While commentators from think tanks join with U.S. government officials in assessing the Pakistani tests, more acute concerns are being expressed by Americans who have seen mushroom clouds rise.

Among those available for interviews are:

In 1951, Bires — then a 22-year-old private in the U.S. Army — witnessed several aboveground nuclear bomb tests at close range in Nevada. Now, Bires expresses deep concern about the latest turn of events. “Anybody who isn’t fearful of nuclear holocaust has certainly got their head in the sand,” he said today from his home in Portland, Oregon. “We’re shaking our fingers at the Indians and Pakistanis, but I don’t know who has the moral high ground. The U.S. is the most nuclear-bombed country in the world.” Hundreds of nuclear warheads exploded at the Nevada Test Site.

Director of the Downwinders organization, Truman has worked with thousands of Americans who, like himself, have dealt with the aftermath of fallout from nuclear explosions in Nevada. He is one of the country’s leading authorities on nuclear testing worldwide. He said that Pakistan’s tests are “frightening. It’s the same nightmare back again. The nuclear arms race isn’t over!”
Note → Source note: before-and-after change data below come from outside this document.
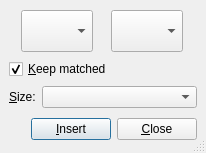
Old version of the form src/frontends/qt4/ui/QDelimiterUi.ui in the repository cburschka/lyx.
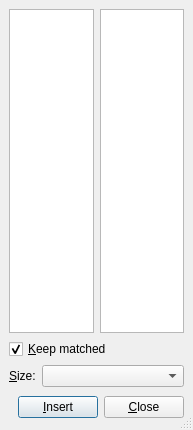
New version of the form.

Commit message: Rework the delimiter dialog: - ListWidget instead of combo, - matched delimiters on the same row, - immediate insertion on "enter" or "double-click" if the 'match' option is checked. - simplification of the code.

Patch:
```diff
--- a/src/frontends/qt4/ui/QDelimiterUi.ui
+++ b/src/frontends/qt4/ui/QDelimiterUi.ui
@@ -5,8 +5,8 @@
    <rect>
     <x>0</x>
     <y>0</y>
-    <width>206</width>
-    <height>153</height>
+    <width>193</width>
+    <height>430</height>
    </rect>
   </property>
   <property name="minimumSize" >
@@ -62,60 +62,63 @@
       <number>6</number>
      </property>
      <item>
-      <widget class="QComboBox" name="leftCO" >
+      <widget class="QListWidget" name="leftLW" >
        <property name="sizePolicy" >
         <sizepolicy>
-         <hsizetype>4</hsizetype>
-         <vsizetype>4</vsizetype>
+         <hsizetype>0</hsizetype>
+         <vsizetype>7</vsizetype>
          <horstretch>0</horstretch>
          <verstretch>0</verstretch>
         </sizepolicy>
        </property>
-       <property name="minimumSize" >
+       <property name="maximumSize" >
         <size>
-         <width>42</width>
-         <height>42</height>
+         <width>110</width>
+         <height>16777215</height>
         </size>
        </property>
-       <property name="maxVisibleItems" >
-        <number>100</number>
-       </property>
-       <property name="sizeAdjustPolicy" >
-        <enum>QComboBox::AdjustToContents</enum>
-       </property>
        <property name="iconSize" >
         <size>
-         <width>32</width>
-         <height>32</height>
+         <width>16</width>
+         <height>16</height>
         </size>
        </property>
+       <property name="resizeMode" >
+        <enum>QListView::Adjust</enum>
+       </property>
+       <property name="spacing" >
+        <number>1</number>
+       </property>
+       <property name="currentRow" >
+        <number>-1</number>
+       </property>
       </widget>
      </item>
      <item>
-      <widget class="QComboBox" name="rightCO" >
+      <widget class="QListWidget" name="rightLW" >
        <property name="sizePolicy" >
         <sizepolicy>
-         <hsizetype>4</hsizetype>
-         <vsizetype>4</vsizetype>
+         <hsizetype>0</hsizetype>
+         <vsizetype>7</vsizetype>
          <horstretch>0</horstretch>
          <verstretch>0</verstretch>
         </sizepolicy>
        </property>
-       <property name="minimumSize" >
+       <property name="maximumSize" >
         <size>
-         <width>42</width>
-         <height>42</height>
+         <width>110</width>
+         <height>16777215</height>
         </size>
        </property>
-       <property name="maxVisibleItems" >
-        <number>100</number>
-       </property>
        <property name="iconSize" >
         <size>
-         <width>32</width>
-         <height>32</height>
+         <width>16</width>
+         <height>16</height>
         </size>
        </property>
+       <property name="spacing" >
+        <number>1</number>
+       </property>
       </widget>
      </item>
     </layout>
```
Left out of the diff: 2 changed lines with no effect on the pictures. The commit also changes 2 other files.
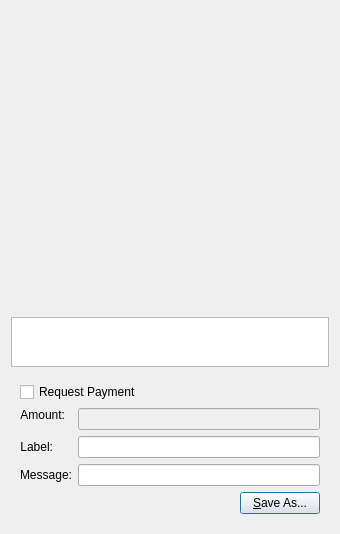
Old version of the form src/qt/forms/qrcodedialog.ui in the repository ulandort/WOKEcash.
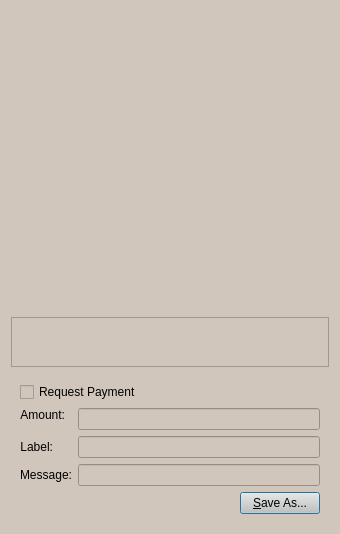
New version of the form. Custom widgets are drawn as their Qt base class.

Patch:
```diff
--- a/src/qt/forms/qrcodedialog.ui
+++ b/src/qt/forms/qrcodedialog.ui
@@ -14,7 +14,8 @@
    <string>QR Code Dialog</string>
   </property>
   <property name="styleSheet">
-   <string notr="true">color: rgb(0, 0, 0)
+   <string notr="true">color: rgb(0, 0, 0);
+background: rgb(209, 198, 188);
 </string>
   </property>
   <layout class="QVBoxLayout" name="verticalLayout_3">
```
A Native American who is a Shoshone elder and executive director of The Shundahai Network, Harney has actively opposed nuclear tests on Nevada land belonging to his people. He said: “Nuclear testing is not the way. We’ve already seen the result of all this bombing. It’s taken many lives, and continues to take lives through sickness throughout the world. Today our Mother Earth has suffered.”

One of an estimated 300,000 members of the U.S. armed forces who witnessed U.S. nuclear test explosions at close range, Guarisco has been director of the Alliance of Atomic Veterans for more than a decade. He calls Pakistan’s tests “disappointing,” but says the U.S. launched “the beginning of the new nuclear testing age about a year ago with sub-critical tests at the Nevada Test Site.”

For further information, contact Theresa Caldwell or Sam Husseini at the Institute for Public Accuracy, (202) 347-0020.